═══ RECORDED DATA ═══

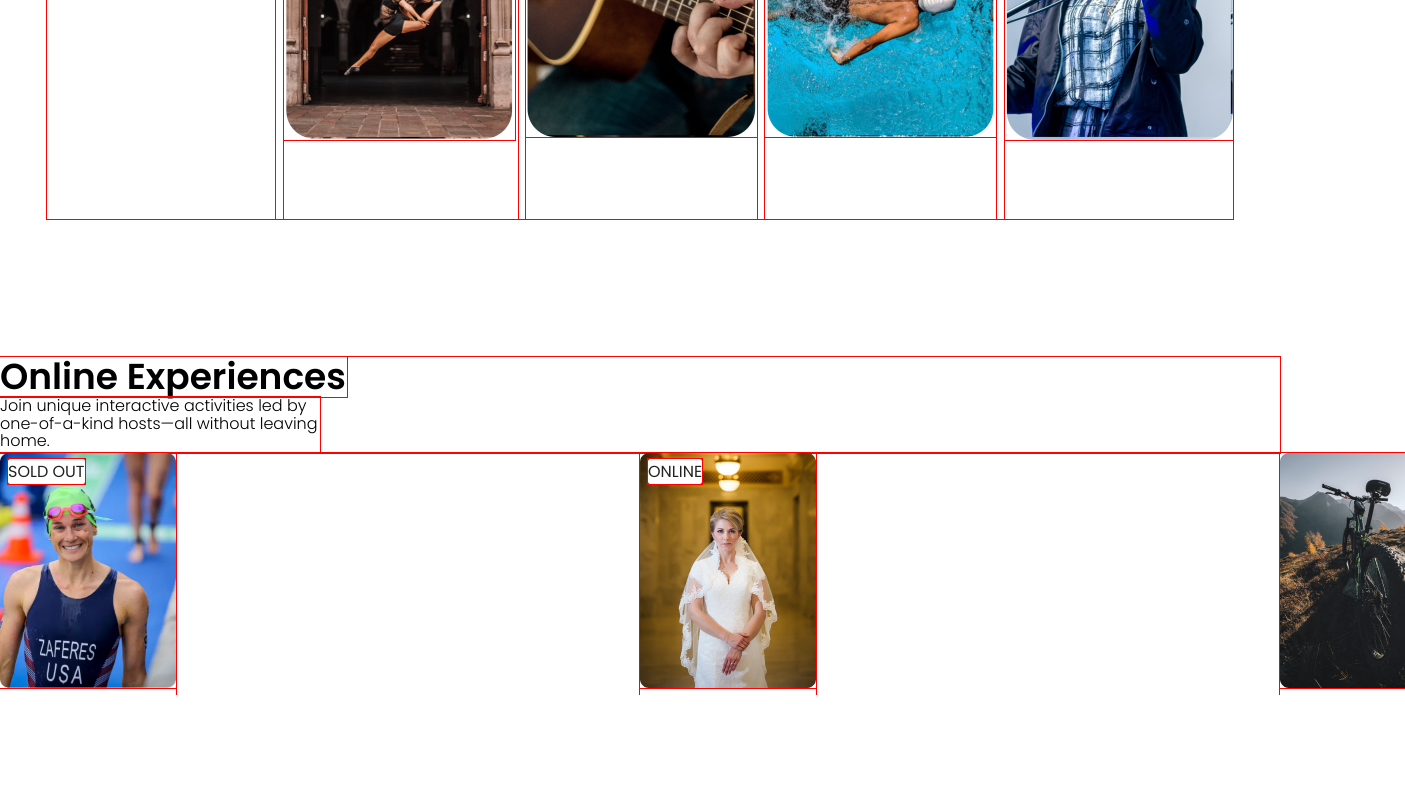
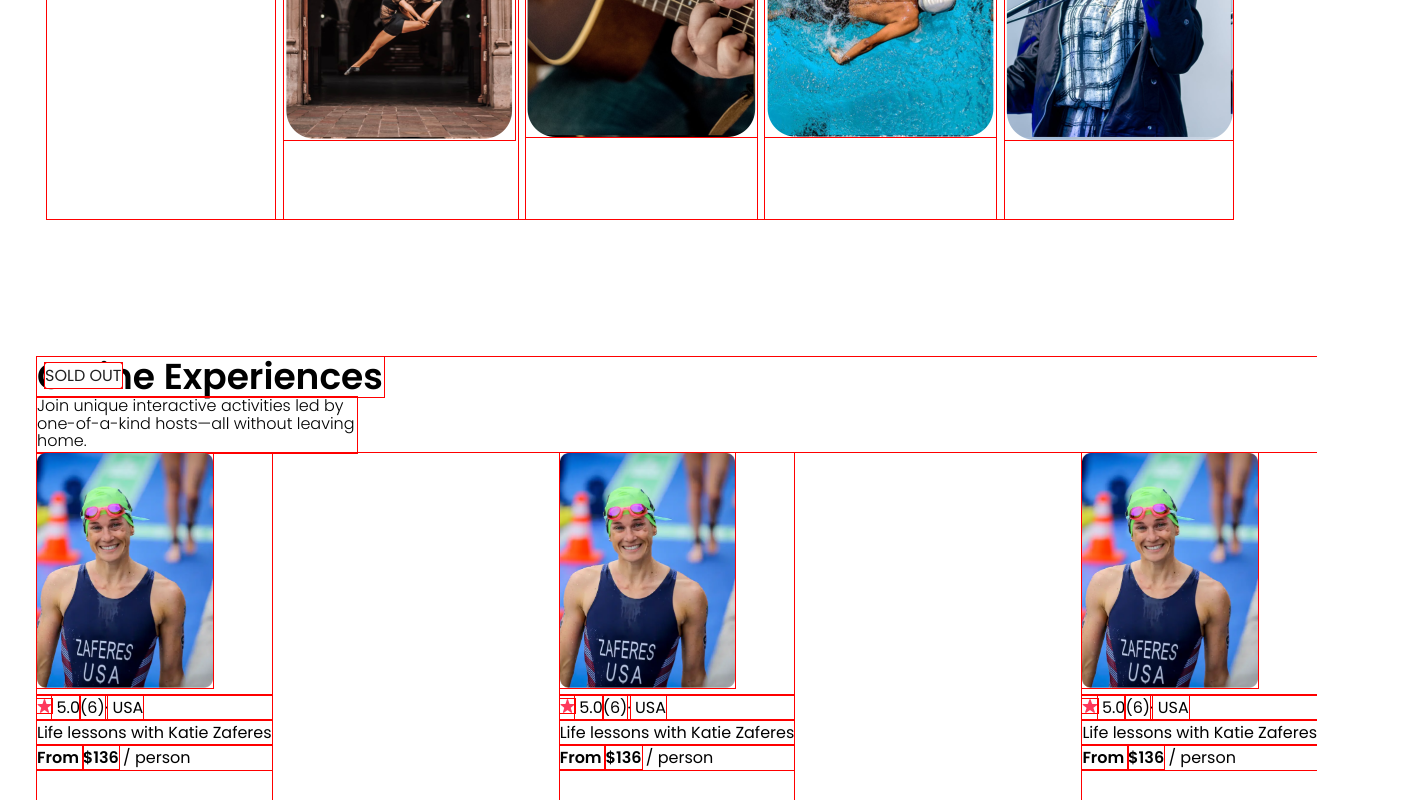
Before and after one commit to asbhogal/React-Airbnb-Experiences-Landing-Page, a React app: page / in a window 1280 px wide. Shown: the part 643-1443 px from the top of the page, 1405 px wide, since content can reach past the window. Before the commit the page ends 1338 px from the top, so only its background shows below. Built offline with nearby package versions, Linux system fonts and the light colour scheme; the HTML template or start-up script is replaced by a standard one.

Commit message:
added ExperienceCard component, additional styling and elements

```diff
--- a/src/components/Body.jsx
+++ b/src/components/Body.jsx
@@ -7,9 +7,7 @@ import keyboardImage from '../mockups/keyboard-image.png';
 import swimmingImage from '../mockups/swimming-image.png';
 import meditationImage from '../mockups/meditation-image.png';
 import singingImage from '../mockups/singing-image.png';
-import katieZaferesImage from '../mockups/Katie-Zaferes-Image.png';
-import learnWeddingPhotographyImage from '../mockups/Learn-Wedding-Photography-Image.png';
-import groupMountainBikingImage from '../mockups/Group-Mountain-Biking-Image.png';
+import ExperienceCard from './ExperienceCard';
 
 const Body = (props) => {
     return (
@@ -47,27 +45,9 @@ const Body = (props) => {
                 <h1 className="OnlineExperiencesHeading">Online Experiences</h1>
                 <h2 className="InteractiveActivitiesSubheading">Join unique interactive activities led by one-of-a-kind hosts—all without leaving home.</h2>
                 <div className="OnlineExperiencesCards">
-                    <div className="OnlineExperienceCard LifeLessons">
-                        <div className="OnlineExperiencePicture">
-                            <div className="OnlineExperienceStatusBadge">
-                                <p className="OnlineExperienceStatus">Sold Out</p>
-                            </div>
-                            <img src={ katieZaferesImage }></img>
-                        </div>
-                    </div>
-                    <div className="OnlineExperienceCard WeddingPhotography">
-                        <div className="OnlineExperiencePicture">
-                            <div className="OnlineExperienceStatusBadge">
-                                <p className="OnlineExperienceStatus">Online</p>
-                            </div>
-                            <img src={ learnWeddingPhotographyImage }></img>
-                        </div>
-                    </div>
-                    <div className="OnlineExperienceCard MountainBiking">
-                        <div className="OnlineExperiencePicture">
-                            <img src={ groupMountainBikingImage }></img>
-                        </div>
-                    </div>
+                    <ExperienceCard />
+                    <ExperienceCard />
+                    <ExperienceCard />
                 </div>
             </section>
         </div>
--- /dev/null
+++ b/src/components/ExperienceCard.jsx
@@ -0,0 +1,33 @@
+import katieZaferesImage from '../mockups/Katie-Zaferes-Image.png';
+import starRating from '../mockups/Star.svg';
+
+const ExperienceCard = (props) => {
+    return (
+        <div className="OnlineExperienceCard">
+            <div className="OnlineExperiencePicture">
+                <div className="OnlineExperienceStatusBadge">
+                    <p className="OnlineExperienceStatus">Sold Out</p>
+                </div>
+                <img src={ katieZaferesImage }></img>
+            </div>
+            <div className="ExperienceCardSnapshot">
+                <div className="ExperienceCardRating">
+                    <img className="StarRatingIcon" src={ starRating }></img>
+                    <span className="StarRating"> 5.0</span>
+                    <span className="StarReviewCount">(6)</span>
+                    &#183;
+                    <span className="StarRatingLocation"> USA</span>
+                </div>
+                <div className="ExperienceCardName">
+                    <p>Life lessons with Katie Zaferes</p>
+                </div>
+                <div className="ExperienceCardPrice">
+                    <span className="ExperiencePriceOverview">From </span>
+                    <span className="ExperiencePrice">$136</span> / person
+                </div>
+            </div>
+        </div>
+    )
+}
+
+export default ExperienceCard;
--- a/src/components/Header.jsx
+++ b/src/components/Header.jsx
@@ -1,6 +1,6 @@
 import AirbnbLogo from '../mockups/airbnb-logo.svg';
 
-const Header = (props) => {
+const Header = () => {
     return (
         <div className="Header">
             <div className="AirbnbLogo">
--- a/src/scss/_partials/_components/_body.scss
+++ b/src/scss/_partials/_components/_body.scss
@@ -41,7 +41,7 @@
     display: flex;
     flex-direction: column;
     position: absolute;
-    left: 0;
+    left: 37px;
     top: 1000px;
     width: 100%;
     .OnlineExperiencesCards {
@@ -53,21 +53,29 @@
         height: 40px;
         left: 36px;
         top: 360px;
+        padding-bottom: 16px;
     }
     .InteractiveActivitiesSubheading {
         width: 320px;
         height: 56px;
         left: 36px;
         top: 416px;
+        padding-bottom: 49px;
     }
 }
 
-.OnlineExperiencePicture {
-    position: absolute;
+.ExperienceCardSnapshot {
+    display: flex;
+    flex-direction: column;
+    padding-bottom: 30px;
 }
 
 .OnlineExperiencePicture img {
     height: 235px;
+}
+
+.StarRatingIcon {
+    height: 14px;
 }
 
 .OnlineExperienceStatusBadge {
@@ -79,3 +87,8 @@
     border-radius: 2px;
     text-transform: uppercase;
 }
+
+.ExperiencePrice,
+.ExperiencePriceOverview {
+    font-weight: 600;
+}
```
Also changed, not shown: src/mockups/Star.svg (added), 7 other files (tests, documents, lock files or other folders).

═══

- **DESCRIPTION OF THE TASK**: Could you set down every entry again exactly as written, leaving out any pictures?

- **ANSWER AREA**:
Before and after one commit to asbhogal/React-Airbnb-Experiences-Landing-Page, a React app: page / in a window 1280 px wide. Shown: the part 643-1443 px from the top of the page, 1405 px wide, since content can reach past the window. Before the commit the page ends 1338 px from the top, so only its background shows below. Built offline with nearby package versions, Linux system fonts and the light colour scheme; the HTML template or start-up script is replaced by a standard one.

Commit message:
added ExperienceCard component, additional styling and elements

```diff
--- a/src/components/Body.jsx
+++ b/src/components/Body.jsx
@@ -7,9 +7,7 @@ import keyboardImage from '../mockups/keyboard-image.png';
 import swimmingImage from '../mockups/swimming-image.png';
 import meditationImage from '../mockups/meditation-image.png';
 import singingImage from '../mockups/singing-image.png';
-import katieZaferesImage from '../mockups/Katie-Zaferes-Image.png';
-import learnWeddingPhotographyImage from '../mockups/Learn-Wedding-Photography-Image.png';
-import groupMountainBikingImage from '../mockups/Group-Mountain-Biking-Image.png';
+import ExperienceCard from './ExperienceCard';
 
 const Body = (props) => {
     return (
@@ -47,27 +45,9 @@ const Body = (props) => {
                 <h1 className="OnlineExperiencesHeading">Online Experiences</h1>
                 <h2 className="InteractiveActivitiesSubheading">Join unique interactive activities led by one-of-a-kind hosts—all without leaving home.</h2>
                 <div className="OnlineExperiencesCards">
-                    <div className="OnlineExperienceCard LifeLessons">
-                        <div className="OnlineExperiencePicture">
-                            <div className="OnlineExperienceStatusBadge">
-                                <p className="OnlineExperienceStatus">Sold Out</p>
-                            </div>
-                            <img src={ katieZaferesImage }></img>
-                        </div>
-                    </div>
-                    <div className="OnlineExperienceCard WeddingPhotography">
-                        <div className="OnlineExperiencePicture">
-                            <div className="OnlineExperienceStatusBadge">
-                                <p className="OnlineExperienceStatus">Online</p>
-                            </div>
-                            <img src={ learnWeddingPhotographyImage }></img>
-                        </div>
-                    </div>
-                    <div className="OnlineExperienceCard MountainBiking">
-                        <div className="OnlineExperiencePicture">
-                            <img src={ groupMountainBikingImage }></img>
-                        </div>
-                    </div>
+                    <ExperienceCard />
+                    <ExperienceCard />
+                    <ExperienceCard />
                 </div>
             </section>
         </div>
--- /dev/null
+++ b/src/components/ExperienceCard.jsx
@@ -0,0 +1,33 @@
+import katieZaferesImage from '../mockups/Katie-Zaferes-Image.png';
+import starRating from '../mockups/Star.svg';
+
+const ExperienceCard = (props) => {
+    return (
+        <div className="OnlineExperienceCard">
+            <div className="OnlineExperiencePicture">
+                <div className="OnlineExperienceStatusBadge">
+                    <p className="OnlineExperienceStatus">Sold Out</p>
+                </div>
+                <img src={ katieZaferesImage }></img>
+            </div>
+            <div className="ExperienceCardSnapshot">
+                <div className="ExperienceCardRating">
+                    <img className="StarRatingIcon" src={ starRating }></img>
+                    <span className="StarRating"> 5.0</span>
+                    <span className="StarReviewCount">(6)</span>
+                    &#183;
+                    <span className="StarRatingLocation"> USA</span>
+                </div>
+                <div className="ExperienceCardName">
+                    <p>Life lessons with Katie Zaferes</p>
+                </div>
+                <div className="ExperienceCardPrice">
+                    <span className="ExperiencePriceOverview">From </span>
+                    <span className="ExperiencePrice">$136</span> / person
+                </div>
+            </div>
+        </div>
+    )
+}
+
+export default ExperienceCard;
--- a/src/components/Header.jsx
+++ b/src/components/Header.jsx
@@ -1,6 +1,6 @@
 import AirbnbLogo from '../mockups/airbnb-logo.svg';
 
-const Header = (props) => {
+const Header = () => {
     return (
         <div className="Header">
             <div className="AirbnbLogo">
--- a/src/scss/_partials/_components/_body.scss
+++ b/src/scss/_partials/_components/_body.scss
@@ -41,7 +41,7 @@
     display: flex;
     flex-direction: column;
     position: absolute;
-    left: 0;
+    left: 37px;
     top: 1000px;
     width: 100%;
     .OnlineExperiencesCards {
@@ -53,21 +53,29 @@
         height: 40px;
         left: 36px;
         top: 360px;
+        padding-bottom: 16px;
     }
     .InteractiveActivitiesSubheading {
         width: 320px;
         height: 56px;
         left: 36px;
         top: 416px;
+        padding-bottom: 49px;
     }
 }
 
-.OnlineExperiencePicture {
-    position: absolute;
+.ExperienceCardSnapshot {
+    display: flex;
+    flex-direction: column;
+    padding-bottom: 30px;
 }
 
 .OnlineExperiencePicture img {
     height: 235px;
+}
+
+.StarRatingIcon {
+    height: 14px;
 }
 
 .OnlineExperienceStatusBadge {
@@ -79,3 +87,8 @@
     border-radius: 2px;
     text-transform: uppercase;
 }
+
+.ExperiencePrice,
+.ExperiencePriceOverview {
+    font-weight: 600;
+}
```
Also changed, not shown: src/mockups/Star.svg (added), 7 other files (tests, documents, lock files or other folders).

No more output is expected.